Raga was born with six legs, an extra colon and four testicles. Oh, and an extra penis that had to come off.
While veterinary literature shows a few similar cases, most dogs like this are stillborn or die very young.
Anita Horne, hospital manager at VCA Advanced Veterinary Care Center in Fishers, first saw the rescued German Shepherd puppy last fall.
“He probably shouldn’t be alive, he was such a mess,” Horne said.
But she convinced the hospital’s technician supervisor, Gina Elliott, to foster him for a night, a few at the most, for what most people assumed would be a short life.
One of Raga’s penises appeared to function correctly, but his body was sending fecal matter to the other one, causing him to be hospitalized on heavy duty antibiotics to knock down an infection.
But he kept playing, kept running around, his goofy extra legs flopping behind him, so hospital folks drew up a plan with two of the hospital’s surgeons.
Dr. Jae Tobias, a veterinarian, is midway through her three-year surgical residency and is two surgeries in on Raga, alongside colleague and veterinary surgeon Dr. Nicolas Vecchio.
Tobias said the puppy had an extra bladder, ureter, colon, pelvis, penis, four testicles, and two extra legs that were partly joined.
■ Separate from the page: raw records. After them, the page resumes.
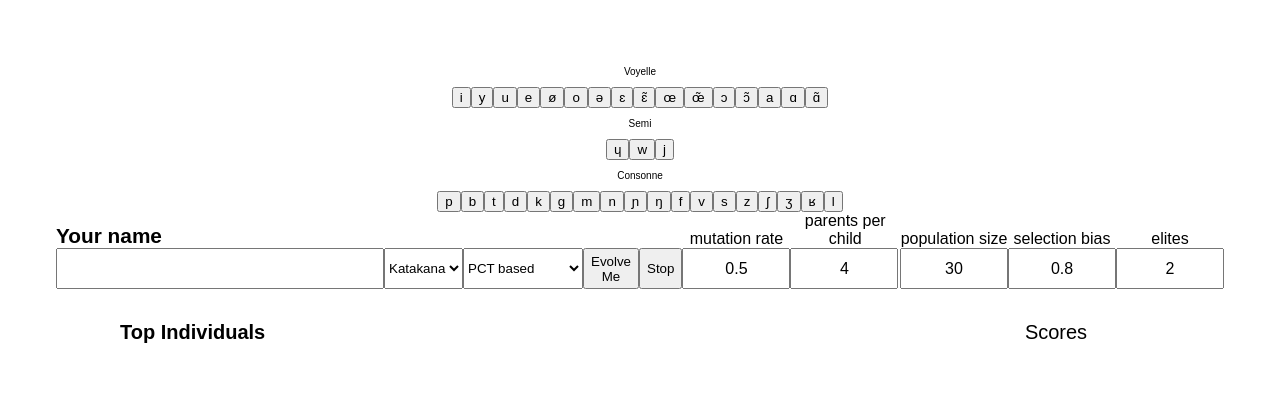
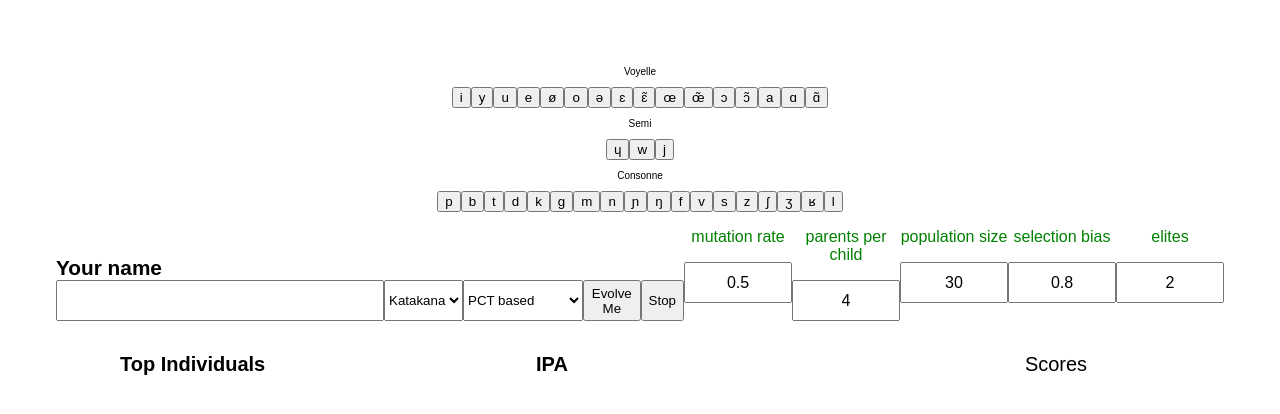
Before and after one commit to RThevenoux/thot, a website: page src/main/index.html in a window 1280 px wide. Drawn offline with Linux system fonts and the light colour scheme; a web font is replaced by a local one.

Commit message:
Gui code refactoring

```diff
--- a/src/main/gui/app-controller.js
+++ b/src/main/gui/app-controller.js
@@ -1,38 +1,55 @@
 class AppController {
+
   /**
    *
-   * @param {ParameterModel} parameters
+   * @param {HTMLElement} element
    */
-  constructor(parameters) {
-    let shownPopulationSize = 10;
+  constructor(element) {
 
-    this.parameters = parameters;
     this.model = new AppModel();
+    element.innerHTML = `<div id="keyboard"></div>
+        <div class="top-bar">
+            <div class="input__container">
+                <h2>Your name</h2>
+                <div class="name-input">
+                    <input type="text" id="textBox" />
+                    <select id="select-alphabet"></select>
+                    <select id="select-distance"></select>
+                    <button id="start-evolve">Evolve Me</button>
+                    <button id="stop-evolve">Stop</button>
+                </div>
+            </div>
+            <div class="parameters" id="parameters"></div>
+        </div>
+        <div class="top-performers" id="performers"></div>`;
 
-    this.inputNode = document.getElementById('textBox');
-    this.distanceNode = document.getElementById('select-distance');
-    this.alphabetNode = document.getElementById('select-alphabet');
+    this.inputNode = element.querySelector('#textBox');
+    this.distanceNode = element.querySelector('#select-distance');
+    this.alphabetNode = element.querySelector('#select-alphabet');
 
-    this.performers = new PerformersController(document.getElementById('performers'));
-    this.keyboard = new KeyboardController(document.getElementById('keyboard'));
+    this.parameter = new ParametersController(element.querySelector('#parameters'));
+    this.performers = new PerformersController(element.querySelector('#performers'));
+    this.keyboard = new KeyboardController(element.querySelector('#keyboard'));
 
-    this.keyboard.onClick = (ipa) => this.inputNode.value += ipa;
-    document.getElementById('start-evolve').onclick = () => this._start();
-    document.getElementById('stop-evolve').onclick = () => this._stop();
+    element.querySelector('#start-evolve').onclick = () => this._start();
+    element.querySelector('#stop-evolve').onclick = () => this._stop();
+    this.keyboard.onClick = (symbol) => this._addIPASymbol(symbol);
 
     this._init();
   }
 
   _init() {
-    //
     this.model.getDistances()
       .map(distance => new Option(distance.text, distance.value))
       .forEach(option => this.distanceNode.options.add(option));
 
-    //
     this.model.getAlphabets()
       .map(alphabet => new Option(alphabet.text, alphabet.value))
       .forEach(option => this.alphabetNode.options.add(option));
+  }
+
+  _addIPASymbol(symbol){
+    this.inputNode.value += symbol;
   }
 
   /**
@@ -45,7 +62,8 @@ class AppController {
     let ipaTarget = this.inputNode.value;
     let alphabet = this.alphabetNode.value;
     let distance = this.distanceNode.value;
-    this.model.start(ipaTarget, alphabet, distance, this.parameters, this);
+    let parameterModel = this.parameter.model;
+    this.model.start(ipaTarget, alphabet, distance, parameterModel, this);
   }
 
   _stop() {
--- a/src/main/gui/parameter-controller.js
+++ /dev/null
@@ -1,26 +0,0 @@
-class ParameterController {
-    constructor() {
-        this.model = new ParameterModel();
-
-        var that = this;
-        let mutationRateNode = document.getElementById('mutation-rate');
-        mutationRateNode.onchange = () => { that.model.mutationRate = mutationRateNode.value };
-        mutationRateNode.value = this.model.mutationRate;
-
-        let popSizeNode = document.getElementById('pop-size');
-        popSizeNode.onchange = () => { that.model.popSize = popSizeNode.value };
-        popSizeNode.value = this.model.popSize;
-
-        let selectionBiasNode = document.getElementById('selection-bias');
-        selectionBiasNode.onchange = () => { that.model.sBias = selectionBiasNode.value };
-        selectionBiasNode.value = this.model.sBias;
-
-        let parentPerChildNode = document.getElementById('parent-per-child');
-        parentPerChildNode.onchange = () => { that.model.parentPerChild = parentPerChildNode.value };
-        parentPerChildNode.value = this.model.parentPerChild;
-
-        let elitesNode = document.getElementById('elites');
-        elitesNode.onchange = () => { that.model.elites = elitesNode.value };
-        elitesNode.value = this.model.elites;
-    }
-}
--- /dev/null
+++ b/src/main/gui/parameters/parameters-controller.js
@@ -0,0 +1,52 @@
+class ParametersController {
+    /**
+     *
+     * @param {HTMLElement} element
+     */
+    constructor(element) {
+        this.model = new ParameterModel();
+
+        element.innerHTML =
+            `<div class="parameter">
+    <p>mutation rate</p>
+    <input type="number" id="mutation-rate" />
+</div>
+<div class="parameter">
+    <p>parents per child</p>
+    <input type="number" id="parent-per-child" />
+</div>
+<div class="parameter">
+    <p>population size</p>
+    <input type="number" id="pop-size" />
+</div>
+<div class="parameter">
+    <p>selection bias</p>
+    <input type="number" id="selection-bias" />
+</div>
+<div class="parameter">
+    <p>elites</p>
+    <input type="number" id="elites" />
+</div>`;
+
+        var that = this;
+        let mutationRateNode = element.querySelector('#mutation-rate');
+        mutationRateNode.onchange = () => { that.model.mutationRate = mutationRateNode.value };
+        mutationRateNode.value = this.model.mutationRate;
+
+        let popSizeNode = element.querySelector('#pop-size');
+        popSizeNode.onchange = () => { that.model.popSize = popSizeNode.value };
+        popSizeNode.value = this.model.popSize;
+
+        let selectionBiasNode = element.querySelector('#selection-bias');
+        selectionBiasNode.onchange = () => { that.model.sBias = selectionBiasNode.value };
+        selectionBiasNode.value = this.model.sBias;
+
+        let parentPerChildNode = element.querySelector('#parent-per-child');
+        parentPerChildNode.onchange = () => { that.model.parentPerChild = parentPerChildNode.value };
+        parentPerChildNode.value = this.model.parentPerChild;
+
+        let elitesNode = element.querySelector('#elites');
+        elitesNode.onchange = () => { that.model.elites = elitesNode.value };
+        elitesNode.value = this.model.elites;
+    }
+}
--- /dev/null
+++ b/src/main/gui/parameters/parameters.css
@@ -0,0 +1,22 @@
+.parameters {
+  display: flex;
+  flex-flow: row nowrap;
+}
+
+.parameter {
+  font-size: 16px;
+  display: flex;
+  flex-flow: column;
+  margin-left: 10;
+  margin-right: 10;
+}
+
+.parameter p{
+  color:green;
+}
+
+.parameter input {
+  width: 100px;
+  font-size: 16px;
+  text-align: center;
+}
--- a/src/main/gui/performers/performers-controller.js
+++ b/src/main/gui/performers/performers-controller.js
@@ -10,12 +10,13 @@ class PerformersController {
 
     let templateHTML =
       `<div class="display"></div>
+      <div class="ipa"></div>
 <span class="score"></span>`;
 
     let titleRow = document.createElement("div");
     titleRow.innerHTML = templateHTML;
     titleRow.className = "performer-row title";
-    this._setRowValues(titleRow,["Top Individuals","Scores"]);
+    this._setRowValues(titleRow,["Top Individuals","IPA","Scores"]);
     element.appendChild(titleRow);
 
     this.rows = [];
@@ -23,7 +24,7 @@ class PerformersController {
       let row = document.createElement("div");
       row.innerHTML = templateHTML;
       row.className = "performer-row";
-      this._setRowValues(row,"","");
+      this._setRowValues(row,"","","");
       element.appendChild(row);
       this.rows.push(row);
     }
@@ -36,6 +37,9 @@ class PerformersController {
     let row = this.rows[0];
     let display = row.querySelector('.display');
     display.className = 'display' + (highligthed ? " highlighted" : "");
+
+    let ipa = row.querySelector('.ipa');
+    ipa.className = 'ipa' + (highligthed ? " highlighted" : "");
   }
 
   /**
@@ -47,19 +51,17 @@ class PerformersController {
       let individual = population.individuals[i];
       let row = this.rows[i];
 
-
-      let display = row.querySelector('.display');
-      let score = row.querySelector('.score');
-
-      this._setRowValues(row, [individual.display + " - /" + individual.ipa + "/", individual.score])
+      this._setRowValues(row, [individual.display, "/" + individual.ipa + "/", individual.score])
     }
   }
 
   _setRowValues(row, values) {
     let display = row.querySelector('.display');
+    let ipa = row.querySelector('.ipa');
     let score = row.querySelector('.score');
 
     display.textContent = values[0];
-    score.textContent = values[1];
+    ipa.textContent = values[1];
+    score.textContent = values[2];
   }
 }
--- a/src/main/gui/performers/performers.css
+++ b/src/main/gui/performers/performers.css
@@ -24,12 +24,15 @@
   font-weight: 600;
   color: darkorange;
   text-align: left;
-  width: 80%;
-  font-family: cursive;
+  width: 40%;
 }
 
-.display.highlighted {
-  color: darkgreen
+.ipa {
+  font-size: 2.2rem;
+  font-weight: 600;
+  color: darkorange;
+  text-align: left;
+  width: 40%;
 }
 
 .score {
@@ -37,3 +40,7 @@
   font-size: 1.8rem;
   width: 20%;
 }
+
+.performer-row .highlighted {
+  color: darkgreen
+}
--- a/src/main/gui/styles.css
+++ b/src/main/gui/styles.css
@@ -43,22 +43,6 @@ input {
   justify-content: flex-start;
 }
 
-.name-input input {
-  font-family: cursive;
-}
-
-.parameter {
-  font-size: 16px;
-  display: flex;
-  flex-flow: column;
-}
-
-.parameter input {
-  width: 100px;
-  font-size: 16px;
-  text-align: center;
-}
-
 input::-webkit-outer-spin-button,
 input::-webkit-inner-spin-button {
     /* display: none; <- Crashes Chrome on hover */
--- a/src/main/index.html
+++ b/src/main/index.html
@@ -5,55 +5,19 @@
     <meta charset="utf-8">
     <title>Thot - Transcriptor</title>
     <link rel="stylesheet" type="text/css" href="gui/styles.css">
+    <link rel="stylesheet" type="text/css" href="gui/parameters/parameters.css">
     <link rel="stylesheet" type="text/css" href="gui/performers/performers.css">
     <link rel="stylesheet" href="https://fonts.googleapis.com/css?family=Caveat+Brush|Droid+Sans">
 </head>
 
 <body>
-    <div class="container">
-
-        <div id="keyboard"></div>
-        <div class="top-bar">
-            <div class="input__container">
-                <h2>Your name</h2>
-                <div class="name-input">
-                    <input type="text" id="textBox" />
-                    <select id="select-alphabet"></select>
-                    <select id="select-distance"></select>
-                    <button id="start-evolve">Evolve Me</button>
-                    <button id="stop-evolve">Stop</button>
-                </div>
-            </div>
-            <div class="parameter">
-                mutation rate
-                <input type="number" id="mutation-rate" />
-            </div>
-            <div class="parameter">
-                parents per child
-                <input type="number" id="parent-per-child" />
-            </div>
-            <div class="parameter">
-                population size
-                <input type="number" id="pop-size" />
-            </div>
-            <div class="parameter">
-                selection bias
-                <input type="number" id="selection-bias" />
-            </div>
-            <div class="parameter">
-                elites
-                <input type="number" id="elites" />
-            </div>
-        </div>
-
-        <div class="top-performers" id="performers"></div>
-    </div>
+    <div class="container"></div>
 
     <script type="text/javascript" src="./index.js"></script>
 
     <script type="text/javascript" src="./gui/app-controller.js"></script>
     <script type="text/javascript" src="./gui/app-model.js"></script>
-    <script type="text/javascript" src="./gui/parameter-controller.js"></script>
+    <script type="text/javascript" src="./gui/parameters/parameters-controller.js"></script>
     <script type="text/javascript" src="./gui/keyboard/keyboard-controller.js"></script>
     <script type="text/javascript" src="./gui/performers/performers-controller.js"></script>
 
--- a/src/main/index.js
+++ b/src/main/index.js
@@ -1,4 +1,3 @@
 window.onload = () => {
-    let parameter = new ParameterController();
-    new AppController(parameter.model);
+    new AppController(document.querySelector('.container'));
 }
```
A December surgery took out the extra limbs and pelvis.
In February came the delicate process of removing the bulk of the abnormal internal organs, including the wonky penis, and associated urinary tract. A future procedure will go after the two last testicles that are buried in his abdomen.
“Even when you’re in a place where it’s like, ‘I’ve never seen this before,’ you just practice the skills that you’ve learned and you follow the rules of surgery and then get through it,” Tobias said.
But now, Raga, variously called Papaya, Carlos and Ripley, after Ripley’s Believe it or Not!, is a healthy dog of about seven months.
Four years ago, Elliott lost Bella, her beloved 16-year-old German wirehaired pointer. She wasn’t quite ready for another dog but amid the surgeries she and Raga bonded, so he’s moved from being fostered to being adopted.
“I never really thought of myself as a German Shepherd kind of owner, but he was the one that needed me. So here we are,” she said.
“Now I’m a German Shepherd kind of gal.”
This article originally appeared on Indianapolis Star: Dog survives after veterinary surgery to remove extra limbs, penis